Nutritional value of flaxseed per 20 g (2 tbsp)
|Energy - 54.7 kcal (DV = 3%)||Carbohydrates - 3.0 g (DV = 1%)|
|Sugars - 0.2 g||Dietary fiber - 2.8 g (DV = 11%)|
|Fat - 4.3 g (DV = 7%)||Saturated fat - 0.4 g (DV = 2%)|
|Monounsaturated fat - 0.8 g||Polyunsaturated fat - 2.9 g|
|Protein - 1.9 g (DV = 4%)||Thiamine (vit B1) - 0.2mg (DV = 11%)|
|Riboflavin 0.0mg||Niacin (vit. B3) - 0.3mg (DV = 2%)|
|Pantothenic acid (B5) - 0.1mg (DV = 1%)||Vitamin B6 - 0.0 mg|
|Folate - 8.9 mcg (DV = 2%)||Vitamin C - 0.1 mg (DV = 0%)|
|Calcium - 26.1mg (DV = 3%)||Iron - 0.6mg (DV = 3%)|
|Magnesium - 40.2 mg (DV = 10%)||Phosphorus - 65.8mg (DV = 7%)|
|Potassium - 83.3 mg (DV = 2%)||Zinc - 0.4mg (DV = 3%)|
Source: USDA Nutrient Database
Flaxseeds are rich in:
Lignans are one of the major classes of phytoestrogens. They are estrogen-like chemical compounds with antioxidant qualities, able to scavenge free radicals in the body. Flaxseed is considered to be one of the best sources of lignans (0.3 g per 100g). A study, published in the journal Critical Reviews in Clinical Laboratory Sciences, concluded that "lignan-rich diets may be beneficial, particularly if consumed for life."2
Flaxseeds (also called linseeds) are a rich source of micronutrients, dietary fiber, manganese, vitamin B1, and the essential fatty acid alpha-linolenic acid, also known as ALA or omega-3.
Flaxseed is rich in both soluble fiber (dissolves in water) and insoluble fiber (does not dissolve in water). According to Mayo Clinic3, "soluble fiber dissolves with water and creates a gel-like substance that helps to lower blood cholesterol and glucose levels." Whereas insoluble fiber "absorbs water, which adds bulk to your digestive tract and helps to move things through quickly."
Omega-3 fatty acids

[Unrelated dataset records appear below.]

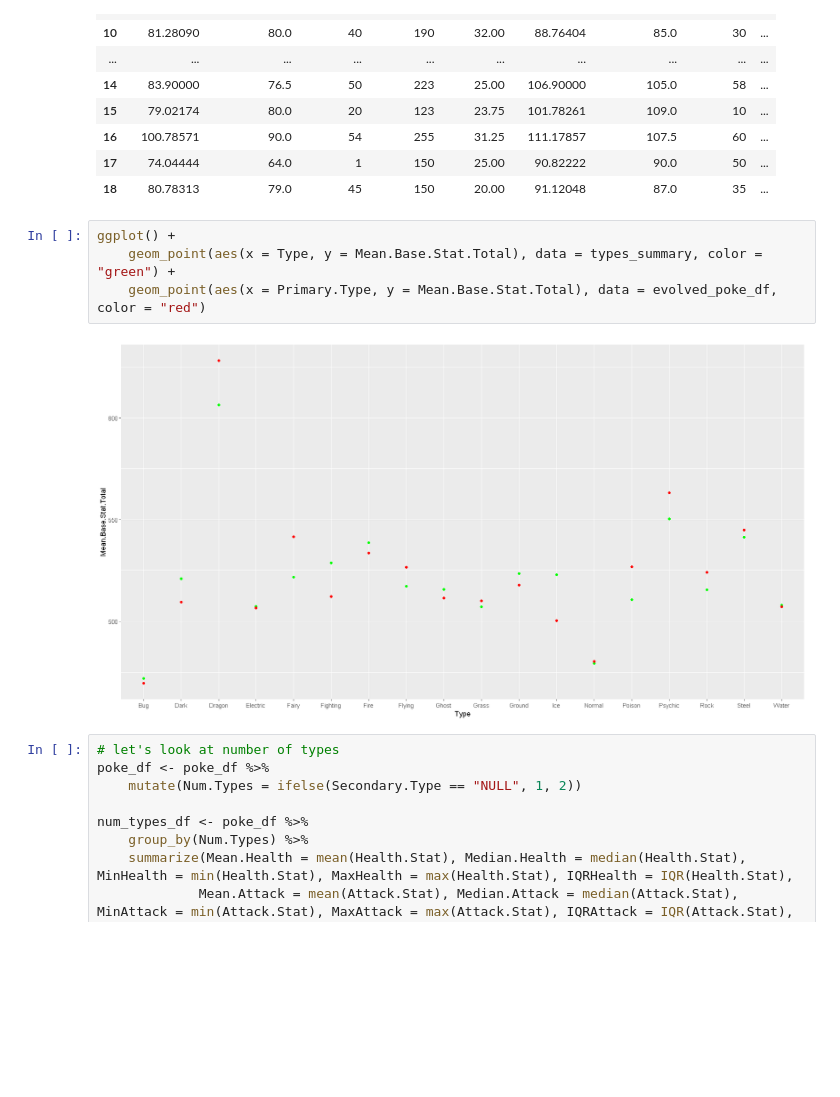
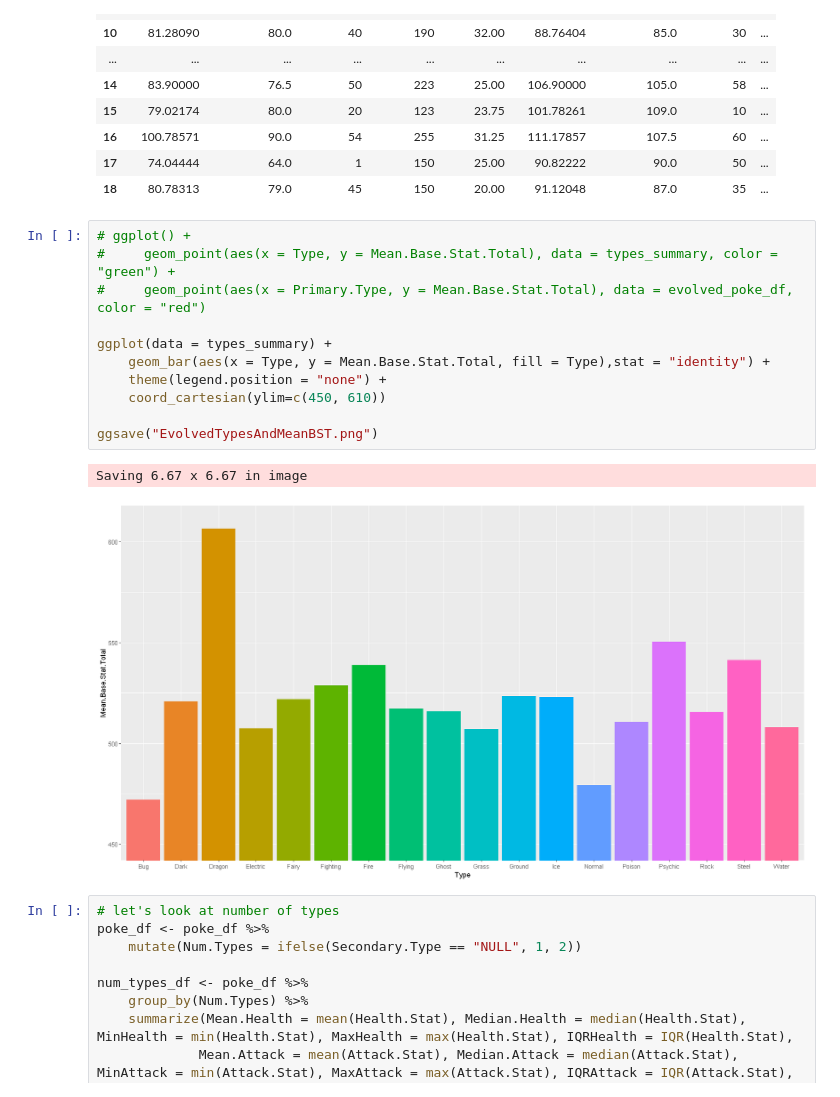
Before and after one commit to kgalloway2/VSC-Code, a Jupyter notebook: R stuff/Pokemon Project/Pokemon Data - Types.ipynb, the cells around one changed output. Cells and saved outputs as stored; diff of their text form; blank space fills up the shorter version.

```diff
--- a/R stuff/Pokemon Project/Pokemon Data - Types.ipynb
+++ b/R stuff/Pokemon Project/Pokemon Data - Types.ipynb
@@ -245,11 +256,19 @@ A data.frame: 18 × 42
 | 17 | 74.04444 | 64.0 | 1 | 150 | 25.00 | 90.82222 | 90.0 | 50 | ... |
 | 18 | 80.78313 | 79.0 | 45 | 150 | 20.00 | 91.12048 | 87.0 | 35 | ... |
 # %%
-ggplot() +
-    geom_point(aes(x = Type, y = Mean.Base.Stat.Total), data = types_summary, color = "green") +
-    geom_point(aes(x = Primary.Type, y = Mean.Base.Stat.Total), data = evolved_poke_df, color = "red")
+# ggplot() +
+#     geom_point(aes(x = Type, y = Mean.Base.Stat.Total), data = types_summary, color = "green") +
+#     geom_point(aes(x = Primary.Type, y = Mean.Base.Stat.Total), data = evolved_poke_df, color = "red")
+
+ggplot(data = types_summary) +
+    geom_bar(aes(x = Type, y = Mean.Base.Stat.Total, fill = Type),stat = "identity") +
+    theme(legend.position = "none") +
+    coord_cartesian(ylim=c(450, 610))
+
+ggsave("EvolvedTypesAndMeanBST.png")
 # %% [output]
+Saving 6.67 x 6.67 in image
-[figure, old version]
+[figure, new version]
 # %%
 # let's look at number of types
 poke_df <- poke_df %>%
```
Also changed, not shown: parts of 8 cells of this notebook, 25 other files.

These are considered to be "good fats" that are beneficial for the heart. These essential acids are only obtainable by eating the right foods; the human body is not able to produce them.
Potential side effects of consuming flaxseed
Even though research on the safety of taking flaxseed during pregnancy is scarce, pregnant women should stay on the safe side and avoid consuming flaxseed because of its estrogen-like properties which doctors believe may affect pregnancy outcome.
In addition, people suffering from a bowel obstruction should avoid flaxseed too (because of its high level of fiber), according to the University of Maryland Medical Center.5
Side effects associated with flaxseed consumption include:
If you've enjoyed reading about the potential health benefits of flaxseed, why not take a look at our collection of articles about other healthy foods.
Written by Joseph Nordqvist
Reviewed by Megan Ware, RDN, LD